(Exercise materials begins)

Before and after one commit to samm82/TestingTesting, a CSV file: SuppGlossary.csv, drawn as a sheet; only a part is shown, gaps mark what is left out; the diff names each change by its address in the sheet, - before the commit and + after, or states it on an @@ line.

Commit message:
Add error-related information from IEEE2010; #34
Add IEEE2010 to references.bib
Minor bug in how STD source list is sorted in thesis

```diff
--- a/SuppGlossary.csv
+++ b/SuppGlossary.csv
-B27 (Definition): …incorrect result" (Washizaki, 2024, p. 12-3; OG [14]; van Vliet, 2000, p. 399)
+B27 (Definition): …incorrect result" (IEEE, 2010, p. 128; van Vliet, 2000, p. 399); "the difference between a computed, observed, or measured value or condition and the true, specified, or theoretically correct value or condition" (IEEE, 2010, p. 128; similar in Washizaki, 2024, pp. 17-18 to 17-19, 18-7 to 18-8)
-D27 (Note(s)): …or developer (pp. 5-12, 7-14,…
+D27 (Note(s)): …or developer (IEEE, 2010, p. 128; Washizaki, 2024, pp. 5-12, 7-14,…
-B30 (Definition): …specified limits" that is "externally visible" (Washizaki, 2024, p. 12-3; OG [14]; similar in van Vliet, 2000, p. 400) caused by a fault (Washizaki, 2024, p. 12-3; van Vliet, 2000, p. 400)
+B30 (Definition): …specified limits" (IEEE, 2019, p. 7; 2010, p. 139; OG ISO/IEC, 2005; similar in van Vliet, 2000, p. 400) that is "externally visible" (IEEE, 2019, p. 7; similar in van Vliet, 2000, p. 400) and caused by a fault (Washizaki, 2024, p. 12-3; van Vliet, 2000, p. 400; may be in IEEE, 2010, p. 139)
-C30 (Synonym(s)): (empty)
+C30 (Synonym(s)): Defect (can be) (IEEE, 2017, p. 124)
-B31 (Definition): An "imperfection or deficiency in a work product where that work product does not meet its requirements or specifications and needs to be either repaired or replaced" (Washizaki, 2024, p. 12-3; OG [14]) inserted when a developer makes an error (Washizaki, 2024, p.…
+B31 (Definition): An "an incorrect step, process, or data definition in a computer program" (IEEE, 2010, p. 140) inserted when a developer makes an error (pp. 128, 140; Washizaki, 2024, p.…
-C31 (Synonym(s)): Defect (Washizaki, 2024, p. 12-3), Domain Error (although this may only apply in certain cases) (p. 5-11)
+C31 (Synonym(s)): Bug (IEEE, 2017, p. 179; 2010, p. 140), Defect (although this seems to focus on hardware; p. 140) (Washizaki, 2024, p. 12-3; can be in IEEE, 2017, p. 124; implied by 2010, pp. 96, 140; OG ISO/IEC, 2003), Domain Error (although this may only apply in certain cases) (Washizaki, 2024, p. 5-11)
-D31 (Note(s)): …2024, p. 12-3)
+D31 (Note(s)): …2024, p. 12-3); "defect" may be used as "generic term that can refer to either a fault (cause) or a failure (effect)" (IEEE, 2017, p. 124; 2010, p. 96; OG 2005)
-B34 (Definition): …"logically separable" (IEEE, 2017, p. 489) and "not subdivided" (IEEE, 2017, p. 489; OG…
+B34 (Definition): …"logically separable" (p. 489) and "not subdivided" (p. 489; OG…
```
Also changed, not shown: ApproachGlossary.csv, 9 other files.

(Exercise materials ends)
(Exercise materials begins)

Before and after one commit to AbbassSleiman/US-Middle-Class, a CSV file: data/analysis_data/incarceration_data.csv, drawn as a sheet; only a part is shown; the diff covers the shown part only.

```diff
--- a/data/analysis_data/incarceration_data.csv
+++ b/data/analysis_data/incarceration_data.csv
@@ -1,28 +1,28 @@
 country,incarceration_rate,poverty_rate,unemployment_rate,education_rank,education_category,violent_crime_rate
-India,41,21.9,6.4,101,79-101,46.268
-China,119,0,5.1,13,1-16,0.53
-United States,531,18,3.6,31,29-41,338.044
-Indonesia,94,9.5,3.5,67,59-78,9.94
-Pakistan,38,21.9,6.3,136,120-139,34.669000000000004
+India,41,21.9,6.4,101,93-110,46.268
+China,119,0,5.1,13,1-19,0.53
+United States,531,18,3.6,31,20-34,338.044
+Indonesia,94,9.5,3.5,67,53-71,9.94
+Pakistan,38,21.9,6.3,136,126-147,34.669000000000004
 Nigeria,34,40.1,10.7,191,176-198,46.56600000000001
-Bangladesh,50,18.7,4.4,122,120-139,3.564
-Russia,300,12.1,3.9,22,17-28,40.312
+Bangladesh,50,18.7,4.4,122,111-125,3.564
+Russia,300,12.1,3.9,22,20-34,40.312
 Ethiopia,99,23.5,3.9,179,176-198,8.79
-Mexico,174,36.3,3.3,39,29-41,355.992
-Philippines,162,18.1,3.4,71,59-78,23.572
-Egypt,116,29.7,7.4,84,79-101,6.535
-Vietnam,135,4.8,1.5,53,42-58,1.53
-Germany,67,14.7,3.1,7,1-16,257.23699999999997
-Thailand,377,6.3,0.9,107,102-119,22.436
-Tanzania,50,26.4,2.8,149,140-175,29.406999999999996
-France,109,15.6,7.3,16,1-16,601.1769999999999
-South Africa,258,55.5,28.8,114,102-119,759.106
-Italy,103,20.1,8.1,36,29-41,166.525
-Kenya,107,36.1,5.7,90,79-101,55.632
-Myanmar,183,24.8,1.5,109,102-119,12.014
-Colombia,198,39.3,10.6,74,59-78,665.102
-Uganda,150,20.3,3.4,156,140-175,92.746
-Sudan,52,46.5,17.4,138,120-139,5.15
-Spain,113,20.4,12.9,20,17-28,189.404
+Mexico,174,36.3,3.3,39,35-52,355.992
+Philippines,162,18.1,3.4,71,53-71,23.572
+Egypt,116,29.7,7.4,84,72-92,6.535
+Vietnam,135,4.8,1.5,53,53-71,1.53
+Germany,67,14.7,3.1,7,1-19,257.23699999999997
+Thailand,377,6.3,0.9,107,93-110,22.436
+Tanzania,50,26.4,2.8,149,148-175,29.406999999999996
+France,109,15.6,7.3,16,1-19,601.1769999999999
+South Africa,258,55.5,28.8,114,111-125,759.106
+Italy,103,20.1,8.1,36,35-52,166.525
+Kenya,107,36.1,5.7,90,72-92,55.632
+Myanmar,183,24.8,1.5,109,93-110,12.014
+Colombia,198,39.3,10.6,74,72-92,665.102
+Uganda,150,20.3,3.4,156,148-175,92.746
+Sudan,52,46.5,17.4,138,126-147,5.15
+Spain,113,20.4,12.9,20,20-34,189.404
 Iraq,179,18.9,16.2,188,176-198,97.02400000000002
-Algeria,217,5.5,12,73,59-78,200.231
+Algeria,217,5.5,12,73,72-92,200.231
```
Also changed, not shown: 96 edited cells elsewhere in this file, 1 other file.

(Exercise materials ends)

Problem requirements »
If a line in the data contains the string "fault", copy it.

Final answer »
-B30 (Definition): …specified limits" that is "externally visible" (Washizaki, 2024, p. 12-3; OG [14]; similar in van Vliet, 2000, p. 400) caused by a fault (Washizaki, 2024, p. 12-3; van Vliet, 2000, p. 400)
+B30 (Definition): …specified limits" (IEEE, 2019, p. 7; 2010, p. 139; OG ISO/IEC, 2005; similar in van Vliet, 2000, p. 400) that is "externally visible" (IEEE, 2019, p. 7; similar in van Vliet, 2000, p. 400) and caused by a fault (Washizaki, 2024, p. 12-3; van Vliet, 2000, p. 400; may be in IEEE, 2010, p. 139)
+D31 (Note(s)): …2024, p. 12-3); "defect" may be used as "generic term that can refer to either a fault (cause) or a failure (effect)" (IEEE, 2017, p. 124; 2010, p. 96; OG 2005)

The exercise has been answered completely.